You may be aware of the area of theological inquiry called theodicy*. It deals with the “problem of evil”, though I’m sure that’s an oversimplification. In other words, it deals with the issue that, if God exists, and is infinitely powerful, and is omnibenevolent and omnipresent and omni-whatnot, then why is there evil?
We can leave aside arguments based on notions of free will and just desserts; bad things happen to “good” people in the world, whether through the actions of “evil” people or simply through the operations of the forces of nature. Think of childhood cancers and the like, and indeed, most childhood diseases prior to the modern era, as well as the fact that many children, through no fault of their own, are born to parents who are idiots (this probably describes all children, including mine).

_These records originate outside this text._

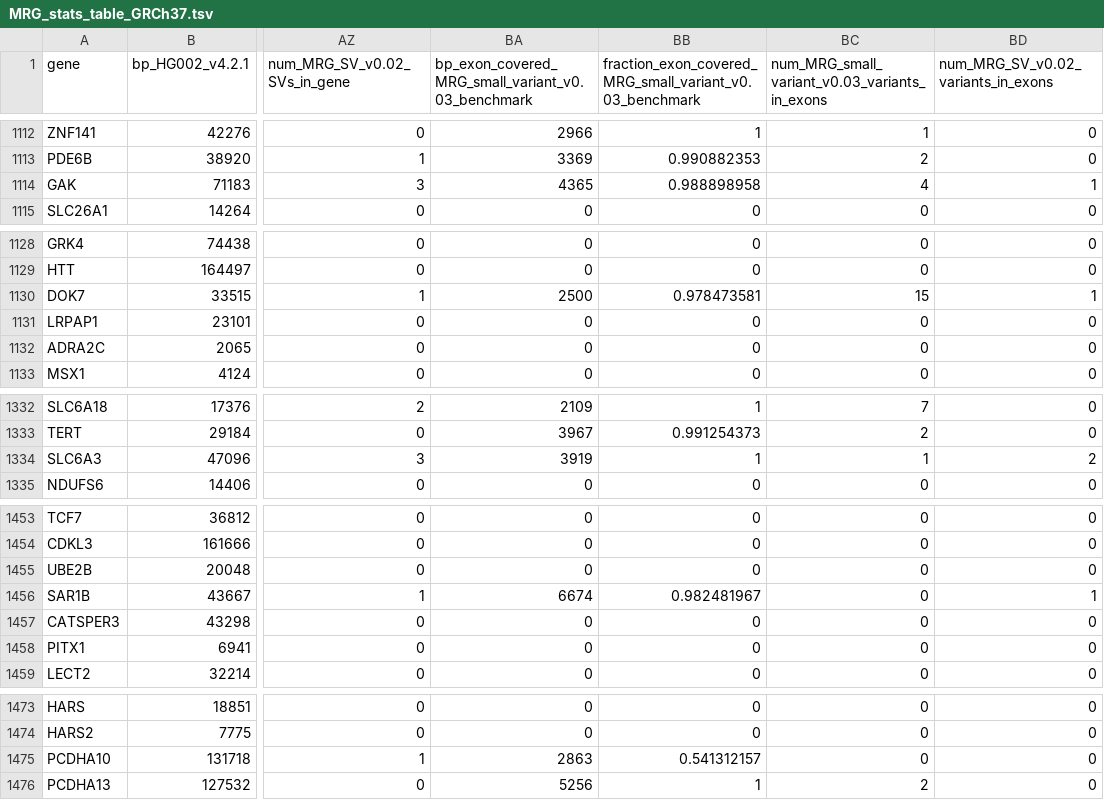
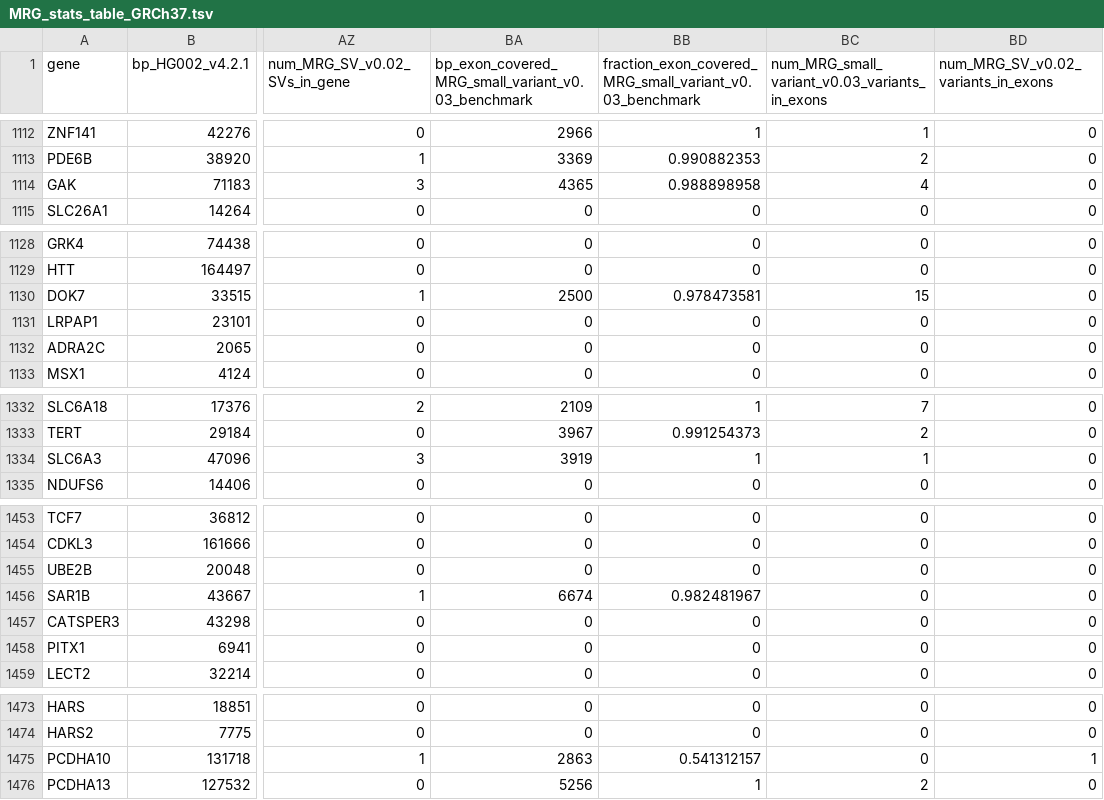
Before and after one commit to usnistgov/cmrg-benchmarkset-manuscript, a TSV file: scratch/MRG_stats_table_GRCh37.tsv, drawn as a sheet; only a part is shown, gaps mark what is left out; the diff covers the shown part only; the diff names each change by its address in the sheet, - before the commit and + after, or states it on an @@ line.

```diff
--- a/scratch/MRG_stats_table_GRCh37.tsv
+++ b/scratch/MRG_stats_table_GRCh37.tsv
-BD1114: 1
+BD1114: 0
-BD1130: 1
+BD1130: 0
-BD1334: 2
+BD1334: 0
-BD1456: 1
+BD1456: 0
-BD1475: 0
+BD1475: 1
```
Also changed, not shown: 16 edited cells elsewhere in this file, scratch/MRG_stats_table_GRCh38.tsv, 2 other files.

One potential solution to the “problem of evil” is the notion that, despite appearances, the universe in which we live is the best possible one there can be. This idea is caricatured by Voltaire in the form of Dr. Pangloss, but it’s a serious point that is seriously made, and there is a certain logic to it. The notion is that, if things were changed, locally, to make some particular situation better, it would overall make more things worse, by whatever criteria you might happen to choose, and so every bad thing that happens, though it may not have any local good to it, is nevertheless necessary to minimize the evil, or maximize the good, of the universe, by whatever measure happens to be used by the one doing the parsing…presumably, God.
But how would such a God know what the best possible universe was? Such a being is assumed to have infinite intelligence**, as well as infinite power and awareness. We could, perhaps, describe it as a sort of “computer” that is infinite in all dimensions (perhaps an infinite number of them) and with limitless processing power, constrained only to the degree that it does not lead to paradoxes and contradictions, since we must assume—or I do, at least—that logic would apply even to an omnipotent being. Even God cannot actually make two plus two equal five without changing definitions, in which case it hasn’t actually been done.